As of January 1, 2019, thousands of hospitals in the U.S. are being required to post an online list of the cost of their services due to a new requirement by the Centers for Medicare & Medicaid Services (CMS). However, amid growing confusion about which fields are required or what format the list of standard services needs to be in, many health systems feel this new law will only create confusion among patients. One health system described the new requirements as, “It would be like walking into a car dealership looking at a new car, asking the salesman how much the car was going to cost and having them hand you the parts catalog. Obviously, when you have the parts catalog, you don’t know what parts are in your car or which ones you’re going to use or how much labor is going to go into making the car.”
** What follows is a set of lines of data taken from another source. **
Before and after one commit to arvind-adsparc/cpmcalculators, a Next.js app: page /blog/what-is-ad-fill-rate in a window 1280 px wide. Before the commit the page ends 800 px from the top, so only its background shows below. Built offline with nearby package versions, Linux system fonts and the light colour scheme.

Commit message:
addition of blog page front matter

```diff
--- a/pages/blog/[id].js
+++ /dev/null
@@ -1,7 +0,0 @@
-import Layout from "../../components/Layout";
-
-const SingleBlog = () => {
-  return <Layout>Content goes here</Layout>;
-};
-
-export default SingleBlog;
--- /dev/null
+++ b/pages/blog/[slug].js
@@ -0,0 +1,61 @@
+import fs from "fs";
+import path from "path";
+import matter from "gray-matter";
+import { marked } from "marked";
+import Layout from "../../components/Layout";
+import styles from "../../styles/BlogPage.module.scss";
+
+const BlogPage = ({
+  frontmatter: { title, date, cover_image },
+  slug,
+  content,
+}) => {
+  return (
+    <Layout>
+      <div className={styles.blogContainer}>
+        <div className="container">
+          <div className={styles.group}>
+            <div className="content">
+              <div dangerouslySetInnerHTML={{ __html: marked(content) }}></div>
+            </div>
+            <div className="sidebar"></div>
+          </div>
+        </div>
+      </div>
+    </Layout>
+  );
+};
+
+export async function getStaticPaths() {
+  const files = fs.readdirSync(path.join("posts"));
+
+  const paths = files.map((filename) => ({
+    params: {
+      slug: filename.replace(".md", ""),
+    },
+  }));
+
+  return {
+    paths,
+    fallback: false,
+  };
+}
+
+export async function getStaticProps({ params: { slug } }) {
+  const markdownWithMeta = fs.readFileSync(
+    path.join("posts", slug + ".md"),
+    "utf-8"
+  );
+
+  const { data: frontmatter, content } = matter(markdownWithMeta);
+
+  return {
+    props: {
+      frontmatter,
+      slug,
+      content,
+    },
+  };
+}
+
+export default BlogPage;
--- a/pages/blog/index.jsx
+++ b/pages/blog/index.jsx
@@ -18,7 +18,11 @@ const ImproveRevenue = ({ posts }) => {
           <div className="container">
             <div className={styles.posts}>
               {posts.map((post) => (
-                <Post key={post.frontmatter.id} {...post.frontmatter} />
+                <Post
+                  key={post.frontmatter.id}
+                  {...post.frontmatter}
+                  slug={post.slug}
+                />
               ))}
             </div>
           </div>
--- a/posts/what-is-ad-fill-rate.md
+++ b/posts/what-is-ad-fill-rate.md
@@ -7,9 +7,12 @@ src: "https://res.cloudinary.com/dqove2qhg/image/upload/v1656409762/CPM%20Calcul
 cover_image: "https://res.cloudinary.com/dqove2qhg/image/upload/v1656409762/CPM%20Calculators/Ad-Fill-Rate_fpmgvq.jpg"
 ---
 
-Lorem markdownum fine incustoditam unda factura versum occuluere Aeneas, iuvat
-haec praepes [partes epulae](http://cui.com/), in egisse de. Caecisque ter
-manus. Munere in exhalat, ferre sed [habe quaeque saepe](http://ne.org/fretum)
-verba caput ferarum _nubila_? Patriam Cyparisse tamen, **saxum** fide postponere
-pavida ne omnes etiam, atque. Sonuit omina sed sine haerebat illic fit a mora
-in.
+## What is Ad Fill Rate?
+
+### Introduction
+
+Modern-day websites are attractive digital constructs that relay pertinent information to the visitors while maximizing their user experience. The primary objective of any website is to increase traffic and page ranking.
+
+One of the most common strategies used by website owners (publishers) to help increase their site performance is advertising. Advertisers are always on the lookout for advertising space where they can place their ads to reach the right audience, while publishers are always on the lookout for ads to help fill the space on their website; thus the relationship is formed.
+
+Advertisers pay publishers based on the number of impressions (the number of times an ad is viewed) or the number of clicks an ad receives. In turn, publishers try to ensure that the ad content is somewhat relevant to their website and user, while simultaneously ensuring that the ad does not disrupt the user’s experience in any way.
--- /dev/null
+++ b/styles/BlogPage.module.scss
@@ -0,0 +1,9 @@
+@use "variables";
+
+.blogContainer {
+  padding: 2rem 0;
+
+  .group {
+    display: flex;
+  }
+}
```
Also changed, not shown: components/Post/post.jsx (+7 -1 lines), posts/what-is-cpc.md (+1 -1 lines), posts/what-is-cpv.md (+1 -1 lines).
While posting the list of prices is required by CMS, some health systems have invested in the needed technology to make it easy for patients to shop online for care. For example, in an interview with Modern Healthcare, El Camino Hospital explains they “launched a consumer self-service tool in May 2017, after about a year of development work with Experian Health. Since then, more than 3,000 people have visited the hospital’s website, selected one or more of about 90 medical or surgical services they were interested in, entered their insurance information, and received an instant out-of-pocket cost estimate the hospital claims is 95% to 99% accurate.”
Health systems like El Camino Hospital know that patients want to avoid costly surprises, and they should be able to understand their financial obligations upfront, including deductibles and copays. In fact, McKinsey research found nearly three-quarters of participants were worried about healthcare expenditures.
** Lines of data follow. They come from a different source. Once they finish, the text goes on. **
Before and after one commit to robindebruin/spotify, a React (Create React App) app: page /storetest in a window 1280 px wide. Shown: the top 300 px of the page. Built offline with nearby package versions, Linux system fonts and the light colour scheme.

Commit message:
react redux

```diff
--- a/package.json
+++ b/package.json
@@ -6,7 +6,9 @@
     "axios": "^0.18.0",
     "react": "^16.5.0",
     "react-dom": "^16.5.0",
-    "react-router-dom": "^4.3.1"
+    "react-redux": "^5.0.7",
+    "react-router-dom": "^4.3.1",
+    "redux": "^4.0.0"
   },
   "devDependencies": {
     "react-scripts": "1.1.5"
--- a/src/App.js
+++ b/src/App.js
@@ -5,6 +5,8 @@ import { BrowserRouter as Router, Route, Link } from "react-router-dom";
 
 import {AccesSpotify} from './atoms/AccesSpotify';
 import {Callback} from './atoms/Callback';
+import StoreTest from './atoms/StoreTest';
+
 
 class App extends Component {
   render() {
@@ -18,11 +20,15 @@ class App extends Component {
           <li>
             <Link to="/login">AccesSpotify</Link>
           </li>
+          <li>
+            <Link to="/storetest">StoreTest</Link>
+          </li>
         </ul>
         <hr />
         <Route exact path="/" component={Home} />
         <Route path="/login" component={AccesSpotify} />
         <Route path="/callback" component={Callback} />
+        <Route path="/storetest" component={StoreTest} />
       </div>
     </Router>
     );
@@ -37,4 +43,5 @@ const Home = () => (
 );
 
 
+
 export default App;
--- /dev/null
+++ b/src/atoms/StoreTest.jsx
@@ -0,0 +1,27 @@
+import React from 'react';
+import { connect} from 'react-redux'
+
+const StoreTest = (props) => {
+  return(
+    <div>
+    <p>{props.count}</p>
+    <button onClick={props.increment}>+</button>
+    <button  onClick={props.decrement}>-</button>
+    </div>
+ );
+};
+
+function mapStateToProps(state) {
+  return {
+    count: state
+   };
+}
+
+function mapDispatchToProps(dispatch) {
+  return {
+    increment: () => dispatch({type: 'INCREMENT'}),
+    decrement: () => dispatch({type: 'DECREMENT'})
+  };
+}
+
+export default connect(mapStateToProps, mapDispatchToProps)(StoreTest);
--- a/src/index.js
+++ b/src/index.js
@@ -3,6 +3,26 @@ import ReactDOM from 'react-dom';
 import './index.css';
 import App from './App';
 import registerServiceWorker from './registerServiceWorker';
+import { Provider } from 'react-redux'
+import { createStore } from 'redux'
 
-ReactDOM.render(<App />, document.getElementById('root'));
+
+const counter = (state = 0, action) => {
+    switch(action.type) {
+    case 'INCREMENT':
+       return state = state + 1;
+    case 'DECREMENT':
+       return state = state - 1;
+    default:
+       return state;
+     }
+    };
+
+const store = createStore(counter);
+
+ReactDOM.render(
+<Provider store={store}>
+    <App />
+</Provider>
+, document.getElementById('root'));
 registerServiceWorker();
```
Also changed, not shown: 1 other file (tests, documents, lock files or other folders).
The new CMS requirement is only one of a few initiatives in the works from a legislative standpoint. In an effort to help patients, some members of Congress are trying to bring attention to the topic. A bipartisan group of U.S. senators in 2018 wrote a letter to healthcare stakeholders and experts requesting information in an effort to learn more about price transparency as they considered possible legislation on the matter.
Also in the letter, the senators cited the lack of state laws and regulations requiring healthcare providers to make that information available to patients.
More than 40 states were cited by the Catalyst for Payment Reform and the Health Care Incentives Improvement Initiative in 2016 because they were deficient in healthcare transparency legislation. And that same report found that some patients were paying thousands of dollars more than others for the same procedures, depending which healthcare provider they used.
Alleviating patient stress
Transparency in billing creates more satisfied patients because they know how much they will be paying for services, which makes it easier for them to budget. Going to the hospital is usually a stressful time for patients and their families. An easy way for healthcare providers to alleviate that stress is to help patients understand their costs upfront
Most healthcare organizations already have the basic data they need to use automated technology to construct estimates for basic services, including claims data, real-time eligibility and benefits information, payer contracts and charge description master (CDM) information. Experian Health has the technology to help healthcare organizations convert this information into patient costs through Patient Estimates. This kind of transparency provides several benefits to both providers and patients.
Online estimates published on healthcare provider websites give patients access to the information any time, including late at night and on weekends. And these estimates can be obtained confidentially, so patients who may be uncomfortable asking about certain procedures can find that information on their own. And that helps them be more relaxed about making appointments and scheduling treatments because they have confidence they won’t face billing surprises.
This feel-better result of having prices at their fingertips has a clear benefit for the healthcare providers as well. Patients are able to plan and pay for services, decreasing unpaid balances for hospitals and other healthcare providers.
Ability to budget for healthcare costs
Patients who know what to expect can budget wisely and actively take charge of their healthcare bills. They go in with their eyes open, which leads to improved revenue cycle management. In the end, both the patient and the hospital get what they want.
With Congress and state legislatures looking at transparency in healthcare, providers can expect to see more of these rules. Healthcare organizations can get ahead of them with software like Experian Health’s Patient Estimates.
Healthcare consumers don’t like surprises in their billing. Price transparency gives them the information and peace of mind they need to secure healthcare services and be assured that they know what they will be paying for them.
Learn more about how Experian Health can help you achieve price transparency for your patients.